> _Exercise directions_:
If a line in the listing carries the word "className", return a copy of that line.

> _Information given_:
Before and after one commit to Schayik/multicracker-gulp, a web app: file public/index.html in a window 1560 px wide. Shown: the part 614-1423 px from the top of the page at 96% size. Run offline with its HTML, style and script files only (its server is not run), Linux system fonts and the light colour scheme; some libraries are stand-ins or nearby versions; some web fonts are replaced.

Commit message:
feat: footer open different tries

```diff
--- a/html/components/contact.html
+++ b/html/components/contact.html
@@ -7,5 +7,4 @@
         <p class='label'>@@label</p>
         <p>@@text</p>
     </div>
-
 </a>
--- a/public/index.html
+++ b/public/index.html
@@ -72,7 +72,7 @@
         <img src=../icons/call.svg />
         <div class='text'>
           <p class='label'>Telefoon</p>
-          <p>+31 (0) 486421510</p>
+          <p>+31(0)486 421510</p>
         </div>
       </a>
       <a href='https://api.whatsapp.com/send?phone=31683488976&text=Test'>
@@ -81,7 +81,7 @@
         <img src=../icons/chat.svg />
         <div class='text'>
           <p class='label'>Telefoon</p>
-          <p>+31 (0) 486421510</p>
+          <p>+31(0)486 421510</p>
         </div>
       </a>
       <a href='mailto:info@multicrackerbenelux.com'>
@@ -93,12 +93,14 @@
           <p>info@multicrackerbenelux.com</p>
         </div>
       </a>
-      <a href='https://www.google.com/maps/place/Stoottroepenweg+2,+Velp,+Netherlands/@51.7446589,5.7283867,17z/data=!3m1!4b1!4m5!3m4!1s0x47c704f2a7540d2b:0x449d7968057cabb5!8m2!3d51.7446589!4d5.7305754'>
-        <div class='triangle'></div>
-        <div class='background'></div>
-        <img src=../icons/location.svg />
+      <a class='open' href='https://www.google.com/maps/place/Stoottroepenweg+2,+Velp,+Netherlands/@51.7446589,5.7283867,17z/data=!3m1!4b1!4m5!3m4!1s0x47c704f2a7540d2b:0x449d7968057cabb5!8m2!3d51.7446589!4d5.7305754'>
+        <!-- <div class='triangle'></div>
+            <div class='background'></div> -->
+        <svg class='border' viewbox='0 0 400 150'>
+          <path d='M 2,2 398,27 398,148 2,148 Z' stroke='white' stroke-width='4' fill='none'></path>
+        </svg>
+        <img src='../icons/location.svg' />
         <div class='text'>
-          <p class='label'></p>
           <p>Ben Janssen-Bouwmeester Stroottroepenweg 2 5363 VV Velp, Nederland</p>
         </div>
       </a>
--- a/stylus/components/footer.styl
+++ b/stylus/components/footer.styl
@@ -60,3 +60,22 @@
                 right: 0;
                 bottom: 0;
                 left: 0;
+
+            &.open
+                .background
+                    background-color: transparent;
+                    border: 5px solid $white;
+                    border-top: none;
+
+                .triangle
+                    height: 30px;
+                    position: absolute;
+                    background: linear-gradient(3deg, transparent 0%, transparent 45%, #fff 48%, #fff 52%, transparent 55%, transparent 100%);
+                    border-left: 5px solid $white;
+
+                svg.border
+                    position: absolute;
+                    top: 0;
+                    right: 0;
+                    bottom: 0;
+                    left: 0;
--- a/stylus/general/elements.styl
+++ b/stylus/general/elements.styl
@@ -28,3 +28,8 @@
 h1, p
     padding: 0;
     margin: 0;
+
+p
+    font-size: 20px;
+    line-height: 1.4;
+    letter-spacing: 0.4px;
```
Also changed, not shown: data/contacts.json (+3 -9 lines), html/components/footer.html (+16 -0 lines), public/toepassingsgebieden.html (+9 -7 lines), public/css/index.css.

--

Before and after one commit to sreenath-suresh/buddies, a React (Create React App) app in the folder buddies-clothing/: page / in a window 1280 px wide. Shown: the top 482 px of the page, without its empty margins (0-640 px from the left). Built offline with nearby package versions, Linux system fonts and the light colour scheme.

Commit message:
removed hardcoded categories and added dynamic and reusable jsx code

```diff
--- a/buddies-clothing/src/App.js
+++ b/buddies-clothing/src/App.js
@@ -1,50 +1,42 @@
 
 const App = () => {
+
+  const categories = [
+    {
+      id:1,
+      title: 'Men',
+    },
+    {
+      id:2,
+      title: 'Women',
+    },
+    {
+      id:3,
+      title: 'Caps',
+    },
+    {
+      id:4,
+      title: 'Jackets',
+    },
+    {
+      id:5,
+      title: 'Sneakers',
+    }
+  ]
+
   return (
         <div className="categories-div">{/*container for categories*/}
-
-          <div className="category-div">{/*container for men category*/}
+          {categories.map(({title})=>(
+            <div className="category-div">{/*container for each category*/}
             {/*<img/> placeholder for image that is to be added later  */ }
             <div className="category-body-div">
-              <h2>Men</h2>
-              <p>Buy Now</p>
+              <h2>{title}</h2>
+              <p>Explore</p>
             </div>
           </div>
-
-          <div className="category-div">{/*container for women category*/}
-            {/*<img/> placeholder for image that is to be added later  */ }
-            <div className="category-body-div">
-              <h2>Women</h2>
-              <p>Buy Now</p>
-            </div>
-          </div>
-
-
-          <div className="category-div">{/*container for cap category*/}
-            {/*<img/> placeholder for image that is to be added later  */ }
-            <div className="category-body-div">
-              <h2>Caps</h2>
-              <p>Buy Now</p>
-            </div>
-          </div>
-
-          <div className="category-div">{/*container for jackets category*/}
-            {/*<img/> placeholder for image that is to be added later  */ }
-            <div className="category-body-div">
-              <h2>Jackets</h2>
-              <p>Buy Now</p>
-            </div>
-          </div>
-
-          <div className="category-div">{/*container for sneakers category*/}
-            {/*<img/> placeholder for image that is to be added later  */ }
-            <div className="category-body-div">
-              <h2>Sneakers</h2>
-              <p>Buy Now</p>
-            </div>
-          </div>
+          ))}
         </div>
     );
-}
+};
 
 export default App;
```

---

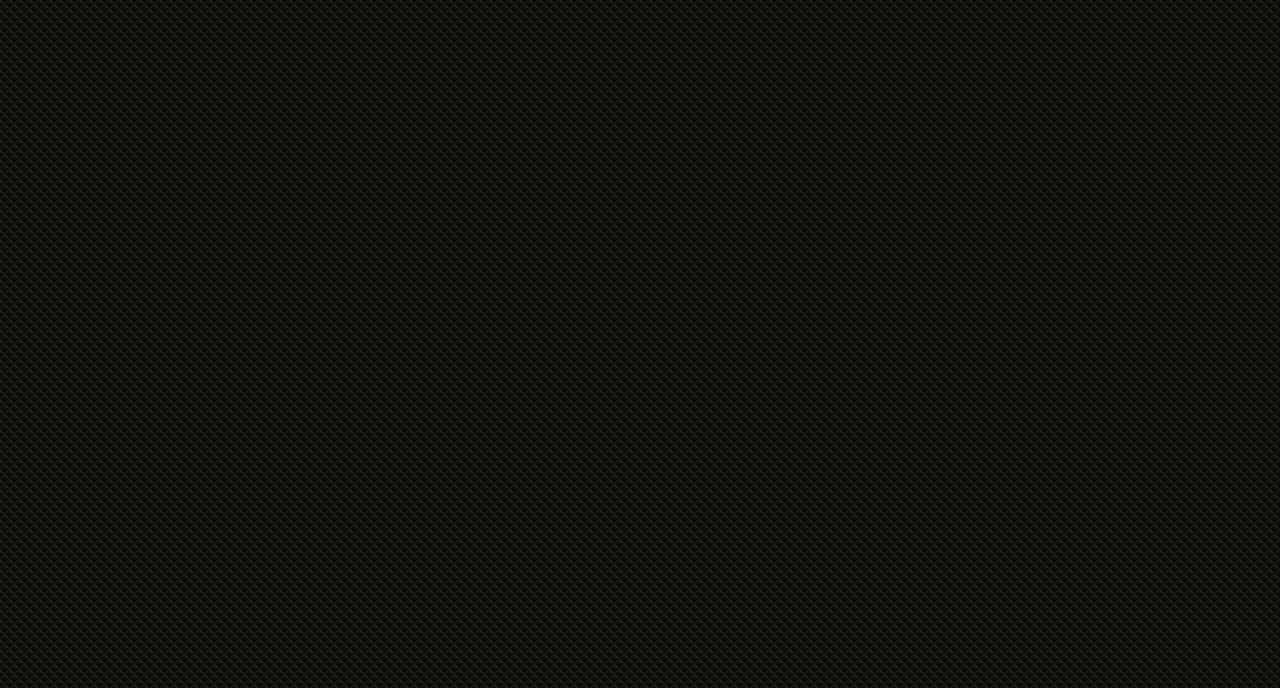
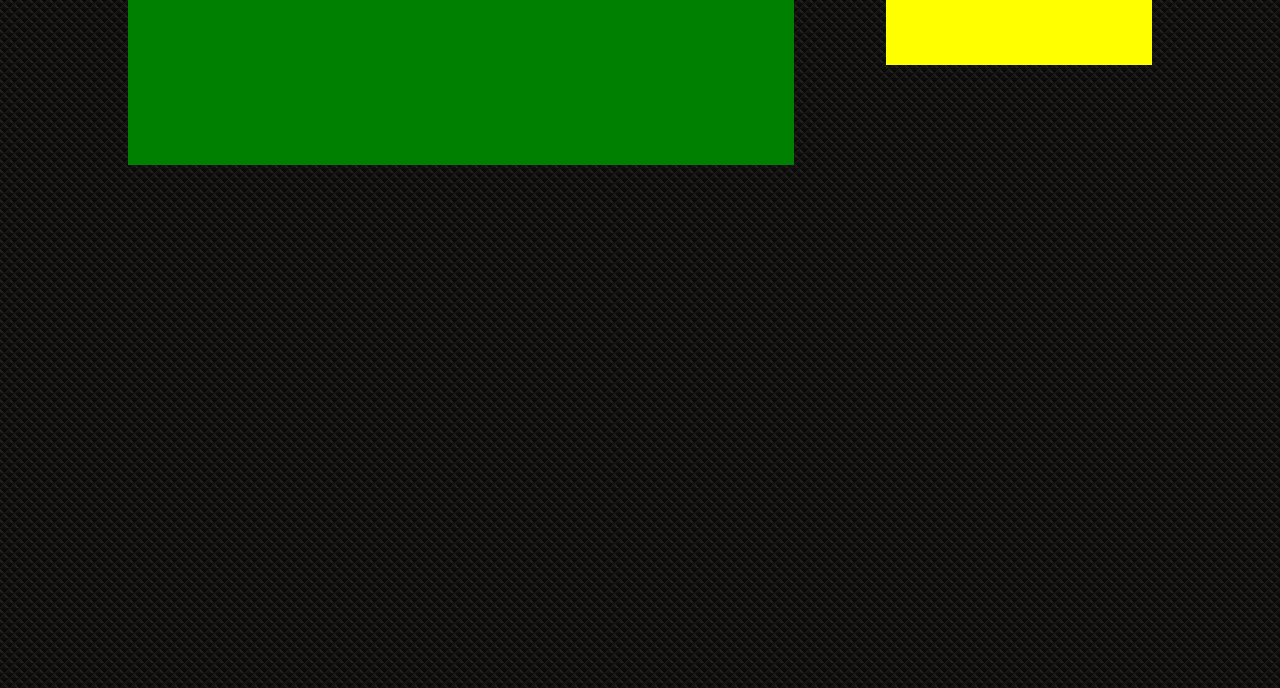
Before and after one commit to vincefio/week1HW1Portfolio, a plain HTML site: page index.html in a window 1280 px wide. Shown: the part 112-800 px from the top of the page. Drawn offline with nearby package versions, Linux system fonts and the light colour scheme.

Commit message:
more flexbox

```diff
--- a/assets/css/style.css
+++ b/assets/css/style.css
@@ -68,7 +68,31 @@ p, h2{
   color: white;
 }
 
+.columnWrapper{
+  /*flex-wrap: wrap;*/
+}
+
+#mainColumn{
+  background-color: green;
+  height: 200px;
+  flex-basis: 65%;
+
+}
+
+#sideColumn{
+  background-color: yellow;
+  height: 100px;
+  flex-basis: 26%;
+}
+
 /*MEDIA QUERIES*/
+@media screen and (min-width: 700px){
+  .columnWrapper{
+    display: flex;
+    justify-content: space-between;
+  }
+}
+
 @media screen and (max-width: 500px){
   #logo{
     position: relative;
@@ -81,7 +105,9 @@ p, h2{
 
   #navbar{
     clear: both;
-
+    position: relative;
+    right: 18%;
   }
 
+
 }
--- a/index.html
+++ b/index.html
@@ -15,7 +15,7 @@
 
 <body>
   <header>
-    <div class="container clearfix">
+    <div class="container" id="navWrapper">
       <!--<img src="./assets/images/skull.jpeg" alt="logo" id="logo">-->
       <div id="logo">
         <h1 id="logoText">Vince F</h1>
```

> _Finished exercise_:
         <div className="categories-div">{/*container for categories*/}
-          <div className="category-div">{/*container for men category*/}
+            <div className="category-div">{/*container for each category*/}
             <div className="category-body-div">
-          <div className="category-div">{/*container for women category*/}
-            <div className="category-body-div">
-          <div className="category-div">{/*container for cap category*/}
-            <div className="category-body-div">
-          <div className="category-div">{/*container for jackets category*/}
-            <div className="category-body-div">
-          <div className="category-div">{/*container for sneakers category*/}
-            <div className="category-body-div">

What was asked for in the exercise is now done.